**Activity:** The pictures stay out. Please retype every line below exactly.
......
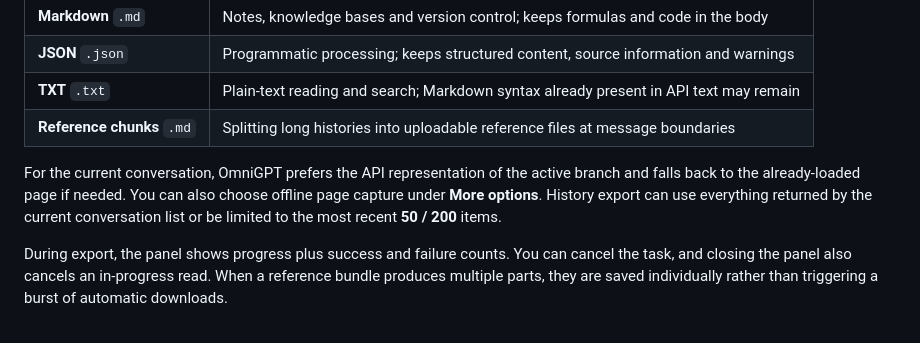
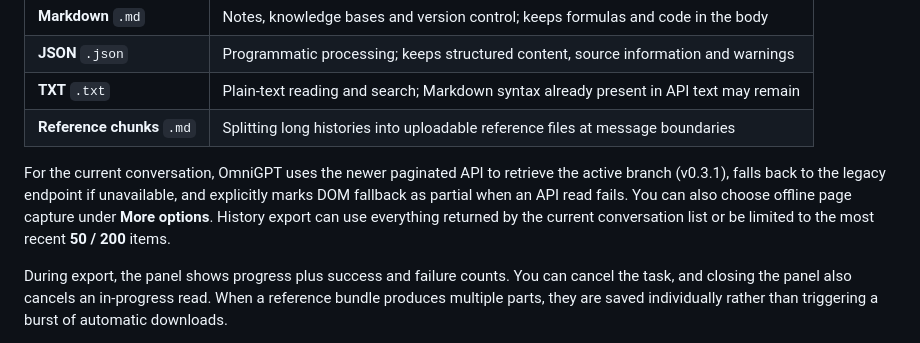
Before and after one commit to sakur7a/OmniGPT, a Markdown page: README_EN.md, the part around the change. Drawn GitHub-style.

Commit message:
docs: note v0.3.1 paginated API support in README_EN.md

```diff
--- a/README_EN.md
+++ b/README_EN.md
@@ -86,7 +86,7 @@ Open the panel, choose an **Export scope** and **File format**, then click **Exp
 | **TXT** `.txt` | Plain-text reading and search; Markdown syntax already present in API text may remain |
 | **Reference chunks** `.md` | Splitting long histories into uploadable reference files at message boundaries |
 
-For the current conversation, OmniGPT prefers the API representation of the active branch and falls back to the already-loaded page if needed. You can also choose offline page capture under **More options**. History export can use everything returned by the current conversation list or be limited to the most recent **50 / 200** items.
+For the current conversation, OmniGPT uses the newer paginated API to retrieve the active branch (v0.3.1), falls back to the legacy endpoint if unavailable, and explicitly marks DOM fallback as partial when an API read fails. You can also choose offline page capture under **More options**. History export can use everything returned by the current conversation list or be limited to the most recent **50 / 200** items.
 
 During export, the panel shows progress plus success and failure counts. You can cancel the task, and closing the panel also cancels an in-progress read. When a reference bundle produces multiple parts, they are saved individually rather than triggering a burst of automatic downloads.
 
```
......
**Task result:**
Before and after one commit to sakur7a/OmniGPT, a Markdown page: README_EN.md, the part around the change. Drawn GitHub-style.

Commit message:
docs: note v0.3.1 paginated API support in README_EN.md

```diff
--- a/README_EN.md
+++ b/README_EN.md
@@ -86,7 +86,7 @@ Open the panel, choose an **Export scope** and **File format**, then click **Exp
 | **TXT** `.txt` | Plain-text reading and search; Markdown syntax already present in API text may remain |
 | **Reference chunks** `.md` | Splitting long histories into uploadable reference files at message boundaries |
 
-For the current conversation, OmniGPT prefers the API representation of the active branch and falls back to the already-loaded page if needed. You can also choose offline page capture under **More options**. History export can use everything returned by the current conversation list or be limited to the most recent **50 / 200** items.
+For the current conversation, OmniGPT uses the newer paginated API to retrieve the active branch (v0.3.1), falls back to the legacy endpoint if unavailable, and explicitly marks DOM fallback as partial when an API read fails. You can also choose offline page capture under **More options**. History export can use everything returned by the current conversation list or be limited to the most recent **50 / 200** items.
 
 During export, the panel shows progress plus success and failure counts. You can cancel the task, and closing the panel also cancels an in-progress read. When a reference bundle produces multiple parts, they are saved individually rather than triggering a burst of automatic downloads.
 
```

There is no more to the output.